Refusing to acknowledge your weaknesses isn’t healthy and can lead to a toxic work environment for others. So, your potential employer understandably wants to establish cultural fit as well as suitability to the role.
Weaknesses could be time management, delegation, perfectionism or not being able to switch off.
Regardless, your hiring manager will want to know what you’re doing to offset that so it won’t adversely affect your work.
This could be a time management course, a leadership seminar or talking therapy to help you manage emotionally after work.
Name a Work Situation where you Made a Mistake
Again, this question isn’t designed to catch you out. Rather it’s an opportunity for you to demonstrate your capacity to learn. It also provides the hiring manager with an idea of your attitude and approach to work-based challenges.
The important thing to do with this question is to focus on the positive. Whatever example you choose, highlight what you did wrong but emphasise what you learned. And, where possible provide a brief example of a subsequent occasion that you handled correctly.
Willingness to learn is an essential part of nursing. Not just from our mistakes but new treatments, new approaches and changes to best practice.
Moreover, nursing is a job that requires a flexible mindset. The person interviewing you needs to know that if things go wrong you’re not going buckle under the pressure.
Name a National Healthcare Initiative you feel Passionate about
This question has got less to do with the initiative and more to do with demonstrating your level of commitment to your career and the healthcare industry.
If you’re not already aware of any initiatives, then spend some time doing some research and choose a couple of initiatives to read up on. Don’t cut corners as your hiring manager will want to see some genuine understanding, not top-level waffle.
Regardless of anything else you find, you should also be fully versed in the 6Cs initiative championed by the Chief Nursing Officer. You should also expect to provide examples of how you’ve put them into practice.
Because the NHS operates a value-based recruitment policy, cultural fit is more important than ever. So ensuring that your personal values (genuinely) align with the those of the NHS is a good idea.
What do you Understand by the Term ‘Diversity at Work’?
This question can seem simple but diversity at work has a lot of layers to it. Your interviewer is looking for a deeper understanding than ‘treating everyone the same’ or ‘don’t discriminate’.
The person across the table from you is looking for an understanding of the different issues that face different groups in society. As well as an understanding of equality of access to services.
They will also want to know that you will treat all your colleagues and patients with dignity and respect. Examples of how you’ve demonstrated an awareness of diversity would help you here.
An anecdote from your past that validates your conduct and commitment to diversity would help you here.
How do you Explain your Gap in Employment?
This is something that can catch people out – especially if their CV is light on details. The best thing in all cases when it comes to gaps in employment is to include them on your CV and be honest about the reasons.
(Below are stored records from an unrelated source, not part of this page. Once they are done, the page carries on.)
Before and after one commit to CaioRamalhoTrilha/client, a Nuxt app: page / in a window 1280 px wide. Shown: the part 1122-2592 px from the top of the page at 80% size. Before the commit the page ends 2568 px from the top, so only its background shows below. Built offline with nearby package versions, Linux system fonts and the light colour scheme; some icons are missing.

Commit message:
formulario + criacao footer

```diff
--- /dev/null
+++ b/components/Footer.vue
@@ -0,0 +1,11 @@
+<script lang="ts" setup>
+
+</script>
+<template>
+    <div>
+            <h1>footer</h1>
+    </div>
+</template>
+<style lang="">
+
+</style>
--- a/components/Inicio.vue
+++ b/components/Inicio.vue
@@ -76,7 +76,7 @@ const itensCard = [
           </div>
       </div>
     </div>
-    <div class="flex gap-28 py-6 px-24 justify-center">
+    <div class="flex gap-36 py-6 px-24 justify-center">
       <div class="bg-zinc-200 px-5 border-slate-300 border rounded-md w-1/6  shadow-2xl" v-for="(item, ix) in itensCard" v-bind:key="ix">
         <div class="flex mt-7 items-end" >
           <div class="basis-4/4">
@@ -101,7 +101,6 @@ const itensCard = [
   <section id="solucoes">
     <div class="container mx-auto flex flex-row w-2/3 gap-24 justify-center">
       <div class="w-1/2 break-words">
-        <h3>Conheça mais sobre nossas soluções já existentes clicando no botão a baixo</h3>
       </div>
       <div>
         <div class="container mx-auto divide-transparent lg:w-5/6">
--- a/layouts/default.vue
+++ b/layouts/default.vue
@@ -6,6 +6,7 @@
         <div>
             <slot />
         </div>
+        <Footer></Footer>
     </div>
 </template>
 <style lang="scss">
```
Don’t forget, hiring managers scrutinise CVs regularly so inconsistencies are easy to spot.
Most hiring managers are reasonable people. Especially in the nursing sector. So if you took time off to go travelling, care for a relative or write a novel, that’s fine. They just want to be reassured that you weren’t fired from your last role for gross misconduct and you were so unemployable you retrained as a nurse.
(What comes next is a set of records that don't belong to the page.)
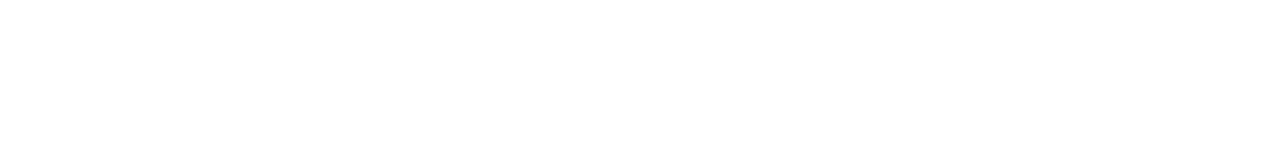
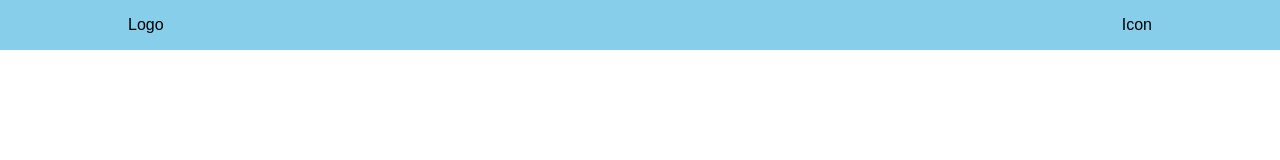
Before and after one commit to MassimilianoRocco/htmlcss-responsive-layout, a plain HTML site: page index.html in a window 1280 px wide. Drawn offline with Linux system fonts and the light colour scheme.

Commit message:
Added: Header-Layout

```diff
--- a/css/style.css
+++ b/css/style.css
@@ -1,5 +1,55 @@
-*{
+/*************************************************
+    GENERAL STYLES
+ *************************************************/
+
+ *{
     padding: 0;
     margin: 0;
     box-sizing: border-box;
 }
+
+body{
+    font-family: sans-serif;
+}
+
+img{
+    max-width: 100%;
+}
+
+.flex{
+    display: flex;
+}
+.flex-c{
+    display: flex;
+    justify-content: center;
+    align-items: center;
+}
+
+.bg-blue{
+    background-color: skyblue;
+}
+
+/************************************************
+    UTILITIES
+ ************************************************/
+
+/* LAYOUT */
+
+.boxed{
+    width: 80%;
+    margin: auto;
+}
+
+
+
+
+/************************************************
+    SITE SECTIONS
+ ************************************************/
+
+/* HEADER */
+
+.h-container{
+    justify-content: space-between;
+    padding: 1rem 0;
+}
--- a/index.html
+++ b/index.html
@@ -3,9 +3,19 @@
 <head>
     <meta charset="UTF-8">
     <meta name="viewport" content="width=device-width, initial-scale=1.0">
+    <link  rel="stylesheet" href="./css/style.css">
     <title>htmlcss-responsive-layout</title>
 </head>
 <body>
 
+    <!-- HEADER -->
+    <header class="bg-blue">
+        <div class="h-container boxed flex">
+            <div>Logo</div>
+            <div>Icon</div>
+        </div>
+    </header>
+
+
 </body>
 </html>
```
Obviously, if you’re studying to get your qualifications to then go on to train, that’s an entirely acceptable reason to be out of work. Include it on your CV as that level of commitment will count in your favour.
If you want to become a nurse but you don’t have the relevant qualifications to start your training, we can help.
Stonebridge Associated Colleges is one of the UK’s leading online course providers, helping thousands of people achieve their academic and professional ambitions every year.